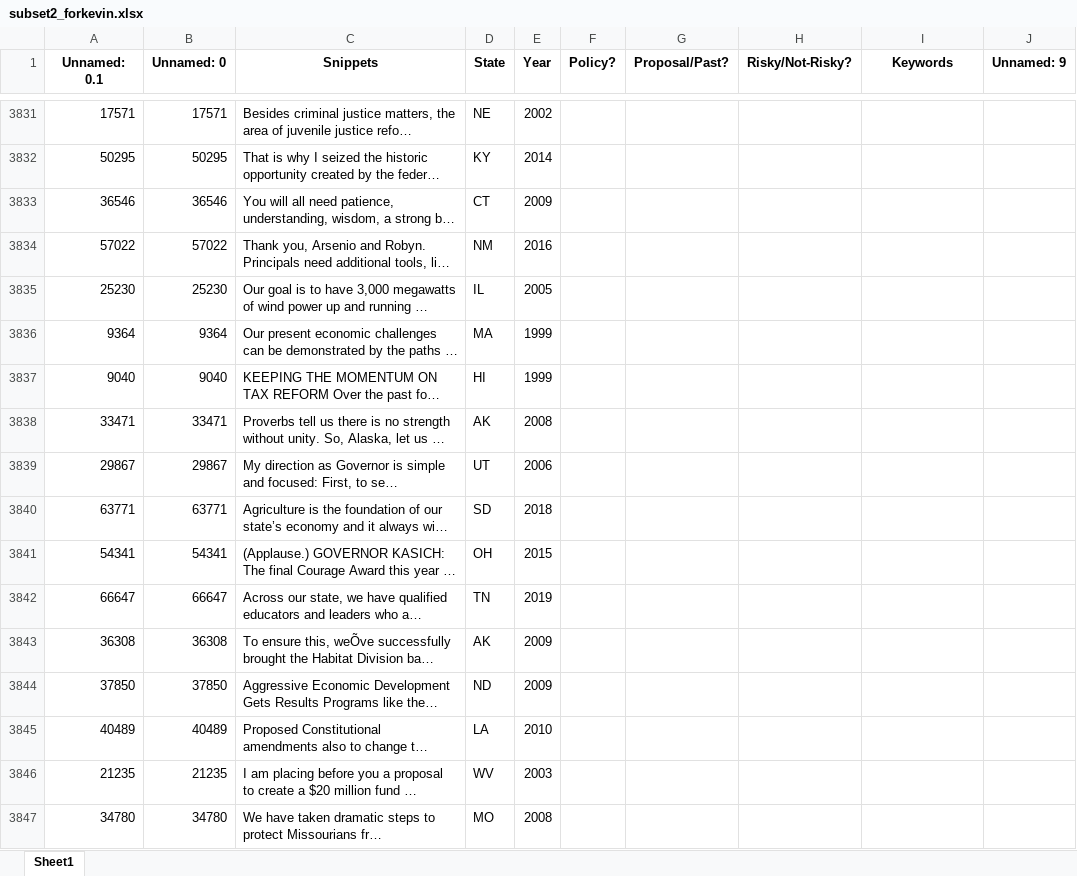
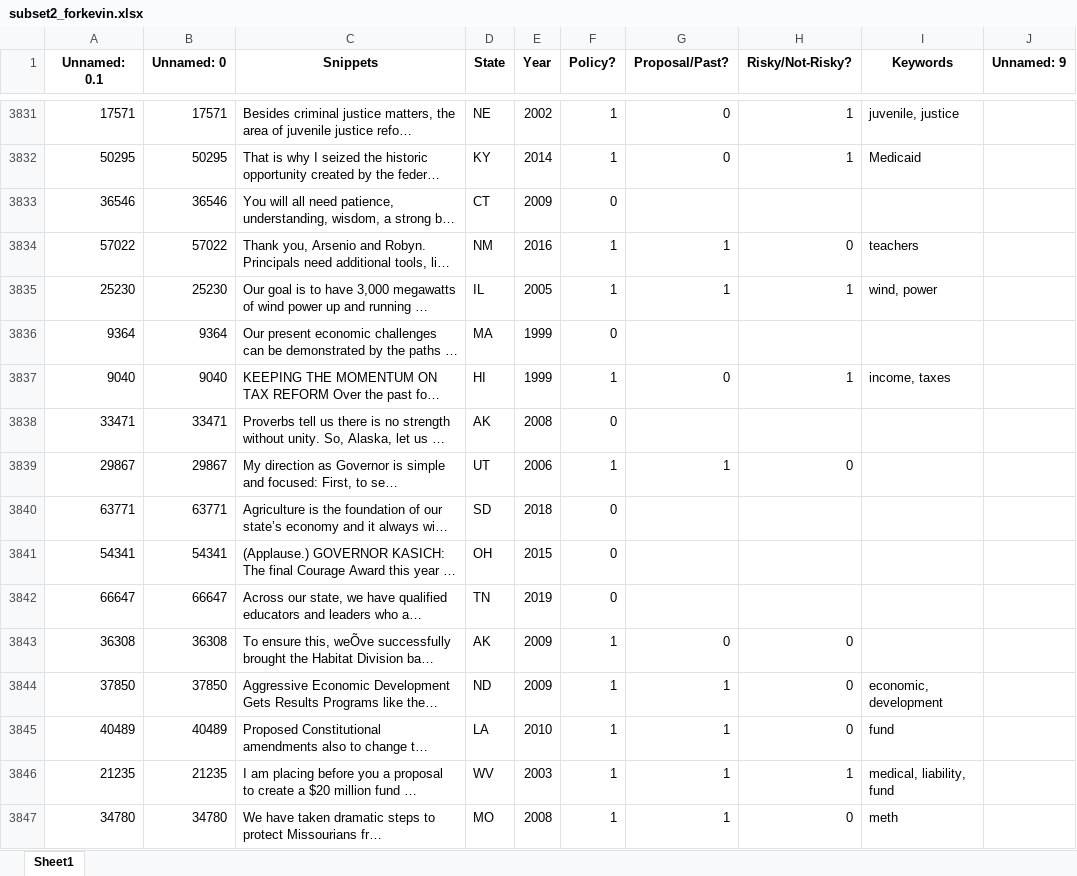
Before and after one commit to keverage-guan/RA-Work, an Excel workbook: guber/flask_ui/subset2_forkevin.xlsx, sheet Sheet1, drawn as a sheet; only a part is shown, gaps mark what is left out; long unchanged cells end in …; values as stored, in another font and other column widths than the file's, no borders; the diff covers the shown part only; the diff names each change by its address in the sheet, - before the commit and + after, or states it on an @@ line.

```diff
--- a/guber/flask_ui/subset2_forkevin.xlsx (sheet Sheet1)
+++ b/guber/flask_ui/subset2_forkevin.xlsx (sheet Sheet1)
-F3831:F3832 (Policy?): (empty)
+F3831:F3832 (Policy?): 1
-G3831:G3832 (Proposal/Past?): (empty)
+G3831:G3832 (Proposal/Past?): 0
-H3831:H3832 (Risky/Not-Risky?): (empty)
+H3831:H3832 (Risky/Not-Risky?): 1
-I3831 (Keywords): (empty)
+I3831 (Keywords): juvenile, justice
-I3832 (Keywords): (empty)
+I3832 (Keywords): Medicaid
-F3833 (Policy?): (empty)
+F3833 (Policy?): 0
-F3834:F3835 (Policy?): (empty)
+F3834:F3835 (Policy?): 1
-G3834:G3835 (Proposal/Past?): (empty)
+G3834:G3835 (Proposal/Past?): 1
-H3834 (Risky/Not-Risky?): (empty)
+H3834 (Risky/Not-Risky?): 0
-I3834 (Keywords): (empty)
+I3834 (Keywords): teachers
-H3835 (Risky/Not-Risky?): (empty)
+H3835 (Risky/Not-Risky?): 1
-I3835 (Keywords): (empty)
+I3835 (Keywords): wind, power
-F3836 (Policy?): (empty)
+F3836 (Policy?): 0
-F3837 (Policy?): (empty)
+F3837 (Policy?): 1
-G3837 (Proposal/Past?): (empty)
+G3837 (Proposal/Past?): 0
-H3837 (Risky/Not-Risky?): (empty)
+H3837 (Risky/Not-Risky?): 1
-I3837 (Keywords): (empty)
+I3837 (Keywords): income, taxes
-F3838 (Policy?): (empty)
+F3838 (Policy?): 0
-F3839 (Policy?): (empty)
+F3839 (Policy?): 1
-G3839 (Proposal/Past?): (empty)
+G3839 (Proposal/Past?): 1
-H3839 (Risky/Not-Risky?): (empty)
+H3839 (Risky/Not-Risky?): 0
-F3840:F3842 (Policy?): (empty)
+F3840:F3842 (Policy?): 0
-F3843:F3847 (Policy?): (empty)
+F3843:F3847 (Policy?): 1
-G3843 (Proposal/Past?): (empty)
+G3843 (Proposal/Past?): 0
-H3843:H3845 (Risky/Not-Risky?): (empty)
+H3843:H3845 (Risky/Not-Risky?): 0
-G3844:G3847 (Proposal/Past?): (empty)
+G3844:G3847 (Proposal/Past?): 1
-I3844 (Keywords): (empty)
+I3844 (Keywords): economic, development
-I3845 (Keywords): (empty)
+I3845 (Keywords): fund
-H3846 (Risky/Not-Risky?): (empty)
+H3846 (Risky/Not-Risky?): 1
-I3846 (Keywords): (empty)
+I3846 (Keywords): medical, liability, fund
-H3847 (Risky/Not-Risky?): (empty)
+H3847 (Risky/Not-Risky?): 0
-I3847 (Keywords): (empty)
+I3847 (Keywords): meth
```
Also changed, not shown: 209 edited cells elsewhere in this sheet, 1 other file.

:::

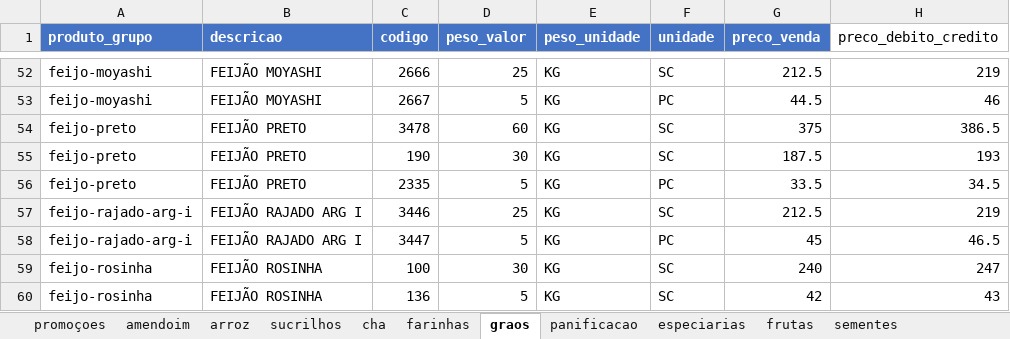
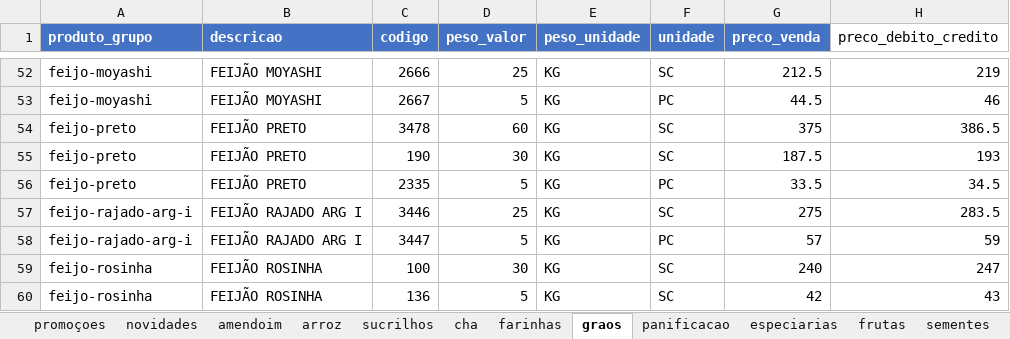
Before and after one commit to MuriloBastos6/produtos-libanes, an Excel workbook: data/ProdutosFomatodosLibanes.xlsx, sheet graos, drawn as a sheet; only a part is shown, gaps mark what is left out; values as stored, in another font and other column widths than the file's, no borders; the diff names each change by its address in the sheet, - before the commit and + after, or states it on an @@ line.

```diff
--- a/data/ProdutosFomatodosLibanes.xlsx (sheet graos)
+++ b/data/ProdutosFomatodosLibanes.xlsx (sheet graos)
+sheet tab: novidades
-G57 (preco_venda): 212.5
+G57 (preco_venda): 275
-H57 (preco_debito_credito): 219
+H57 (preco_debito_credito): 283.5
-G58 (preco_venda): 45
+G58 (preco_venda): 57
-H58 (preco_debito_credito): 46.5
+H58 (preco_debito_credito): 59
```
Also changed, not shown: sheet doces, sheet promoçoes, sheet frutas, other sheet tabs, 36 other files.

:::

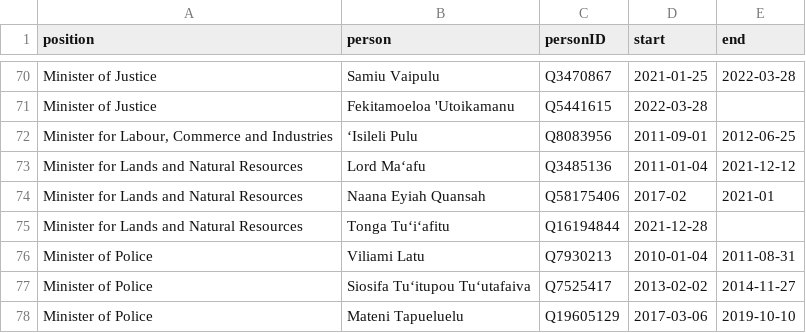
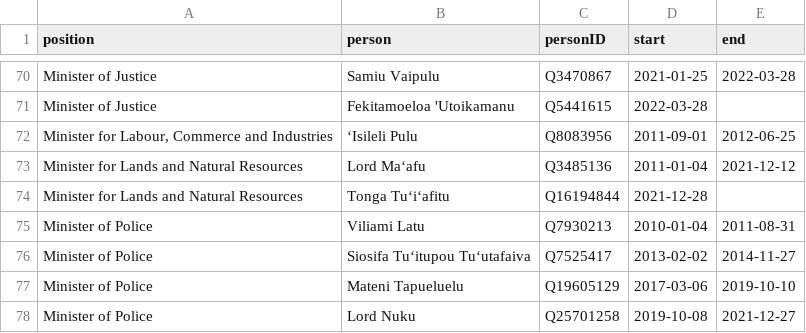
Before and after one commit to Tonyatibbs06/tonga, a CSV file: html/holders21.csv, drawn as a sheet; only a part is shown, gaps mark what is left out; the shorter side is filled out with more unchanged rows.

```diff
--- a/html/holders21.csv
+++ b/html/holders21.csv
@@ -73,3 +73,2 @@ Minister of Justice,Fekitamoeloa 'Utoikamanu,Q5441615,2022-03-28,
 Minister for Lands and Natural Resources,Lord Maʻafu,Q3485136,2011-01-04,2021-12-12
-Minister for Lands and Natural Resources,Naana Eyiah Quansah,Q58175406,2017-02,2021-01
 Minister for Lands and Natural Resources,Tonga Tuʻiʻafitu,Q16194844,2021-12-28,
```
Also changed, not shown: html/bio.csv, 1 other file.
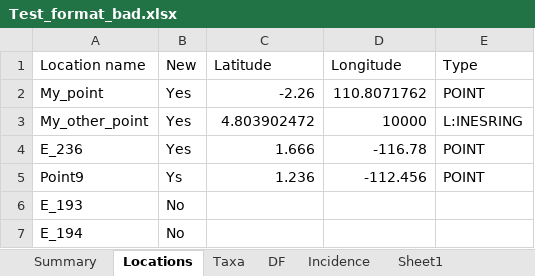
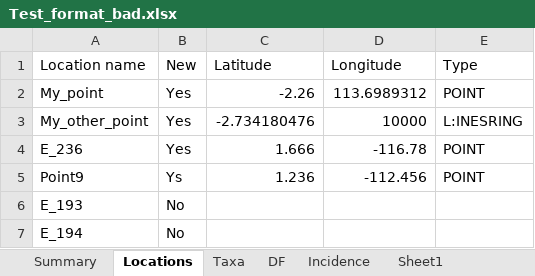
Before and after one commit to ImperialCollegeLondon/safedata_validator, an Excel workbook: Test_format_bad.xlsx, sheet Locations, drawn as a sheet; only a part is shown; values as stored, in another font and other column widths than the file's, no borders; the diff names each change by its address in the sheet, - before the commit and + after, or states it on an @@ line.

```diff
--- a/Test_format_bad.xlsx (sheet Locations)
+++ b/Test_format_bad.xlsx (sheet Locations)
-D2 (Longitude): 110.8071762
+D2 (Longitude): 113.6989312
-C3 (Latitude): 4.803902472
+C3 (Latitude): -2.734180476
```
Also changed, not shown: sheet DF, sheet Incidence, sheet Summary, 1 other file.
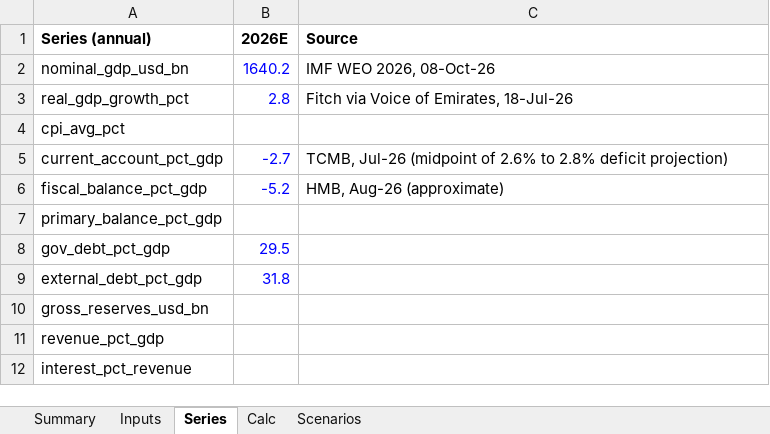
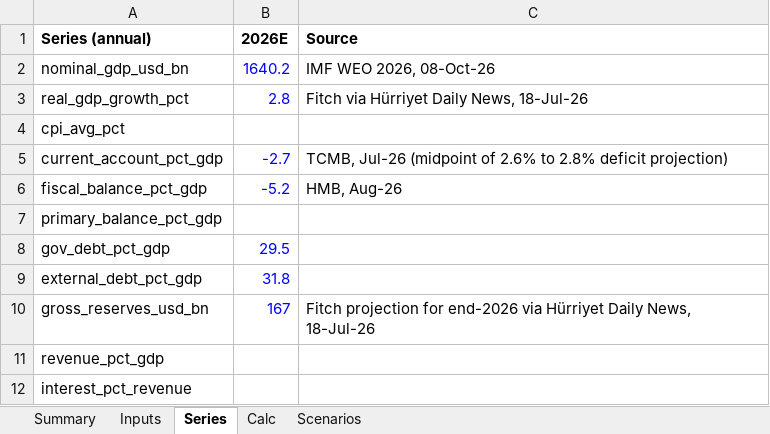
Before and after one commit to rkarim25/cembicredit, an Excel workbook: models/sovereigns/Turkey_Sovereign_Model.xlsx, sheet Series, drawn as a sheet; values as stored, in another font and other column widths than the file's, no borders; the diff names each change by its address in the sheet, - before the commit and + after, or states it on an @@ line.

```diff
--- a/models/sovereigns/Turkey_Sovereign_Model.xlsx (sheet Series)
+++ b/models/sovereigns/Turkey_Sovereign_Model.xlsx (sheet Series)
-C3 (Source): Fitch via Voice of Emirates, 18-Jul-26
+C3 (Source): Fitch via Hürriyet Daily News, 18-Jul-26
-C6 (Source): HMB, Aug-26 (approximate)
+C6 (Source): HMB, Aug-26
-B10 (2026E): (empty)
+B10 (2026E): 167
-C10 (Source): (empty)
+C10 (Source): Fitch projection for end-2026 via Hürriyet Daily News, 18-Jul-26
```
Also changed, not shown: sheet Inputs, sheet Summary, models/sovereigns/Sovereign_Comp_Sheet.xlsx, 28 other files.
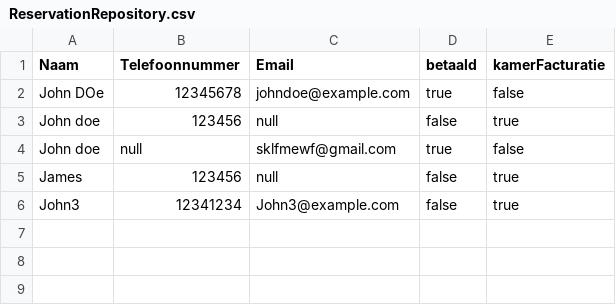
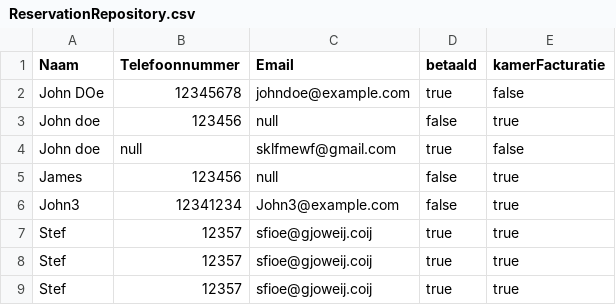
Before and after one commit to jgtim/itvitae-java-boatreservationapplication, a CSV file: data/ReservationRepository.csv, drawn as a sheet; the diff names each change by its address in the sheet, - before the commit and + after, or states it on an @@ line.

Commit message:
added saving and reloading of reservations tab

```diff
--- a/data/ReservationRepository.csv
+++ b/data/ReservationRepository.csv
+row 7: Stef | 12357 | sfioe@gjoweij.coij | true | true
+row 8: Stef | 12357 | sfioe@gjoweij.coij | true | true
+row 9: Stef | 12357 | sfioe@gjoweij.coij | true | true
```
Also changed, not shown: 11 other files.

:::

### [YOUR TASK]
Every line in the material above that has the word "coij" should be copied.

### [COMPLETED EXERCISE]
+row 7: Stef | 12357 | sfioe@gjoweij.coij | true | true
+row 8: Stef | 12357 | sfioe@gjoweij.coij | true | true
+row 9: Stef | 12357 | sfioe@gjoweij.coij | true | true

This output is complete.